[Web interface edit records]
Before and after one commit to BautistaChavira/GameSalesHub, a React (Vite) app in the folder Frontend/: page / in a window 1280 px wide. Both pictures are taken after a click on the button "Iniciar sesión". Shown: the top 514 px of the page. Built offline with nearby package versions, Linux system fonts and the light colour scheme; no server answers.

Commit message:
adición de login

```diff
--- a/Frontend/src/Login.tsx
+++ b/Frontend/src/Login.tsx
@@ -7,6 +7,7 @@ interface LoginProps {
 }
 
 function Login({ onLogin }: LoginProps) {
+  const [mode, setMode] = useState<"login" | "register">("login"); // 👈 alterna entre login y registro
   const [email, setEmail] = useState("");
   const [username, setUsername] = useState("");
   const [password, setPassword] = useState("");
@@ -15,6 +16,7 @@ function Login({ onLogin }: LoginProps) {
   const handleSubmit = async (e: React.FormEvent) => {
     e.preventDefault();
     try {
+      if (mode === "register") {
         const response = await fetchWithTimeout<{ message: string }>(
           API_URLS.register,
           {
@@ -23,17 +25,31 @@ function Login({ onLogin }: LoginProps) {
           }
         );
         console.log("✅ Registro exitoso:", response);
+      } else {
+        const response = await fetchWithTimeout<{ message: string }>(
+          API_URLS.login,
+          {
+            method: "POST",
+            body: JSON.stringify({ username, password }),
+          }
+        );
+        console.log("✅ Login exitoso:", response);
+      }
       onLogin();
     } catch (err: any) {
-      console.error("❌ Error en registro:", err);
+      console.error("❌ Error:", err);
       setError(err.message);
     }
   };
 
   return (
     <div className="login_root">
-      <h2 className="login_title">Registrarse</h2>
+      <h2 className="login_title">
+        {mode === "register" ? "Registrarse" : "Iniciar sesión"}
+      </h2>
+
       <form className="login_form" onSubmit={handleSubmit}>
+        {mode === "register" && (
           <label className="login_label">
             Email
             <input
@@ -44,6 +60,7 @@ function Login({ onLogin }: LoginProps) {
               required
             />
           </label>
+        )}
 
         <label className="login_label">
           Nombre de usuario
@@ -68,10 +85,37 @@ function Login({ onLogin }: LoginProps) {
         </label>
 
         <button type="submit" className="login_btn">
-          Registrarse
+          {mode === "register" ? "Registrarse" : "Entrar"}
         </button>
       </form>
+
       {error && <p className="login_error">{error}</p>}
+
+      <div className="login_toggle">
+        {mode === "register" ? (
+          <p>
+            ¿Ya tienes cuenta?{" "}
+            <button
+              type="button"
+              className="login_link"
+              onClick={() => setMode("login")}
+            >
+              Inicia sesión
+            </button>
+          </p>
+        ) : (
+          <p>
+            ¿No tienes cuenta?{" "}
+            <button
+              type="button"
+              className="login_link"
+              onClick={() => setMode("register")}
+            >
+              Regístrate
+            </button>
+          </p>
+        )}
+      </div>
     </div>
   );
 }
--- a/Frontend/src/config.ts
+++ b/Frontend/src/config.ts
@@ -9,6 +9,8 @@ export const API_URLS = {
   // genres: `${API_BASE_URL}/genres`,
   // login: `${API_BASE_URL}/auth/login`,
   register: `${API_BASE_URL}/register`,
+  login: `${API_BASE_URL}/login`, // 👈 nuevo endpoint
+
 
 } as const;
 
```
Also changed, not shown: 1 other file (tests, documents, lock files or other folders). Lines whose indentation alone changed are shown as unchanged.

Assignment -
Search the records for the word "onLogin". Copy each line where it appears.

Response -
 function Login({ onLogin }: LoginProps) {
@@ -15,6 +16,7 @@ function Login({ onLogin }: LoginProps) {
@@ -23,17 +25,31 @@ function Login({ onLogin }: LoginProps) {
       onLogin();
@@ -44,6 +60,7 @@ function Login({ onLogin }: LoginProps) {
@@ -68,10 +85,37 @@ function Login({ onLogin }: LoginProps) {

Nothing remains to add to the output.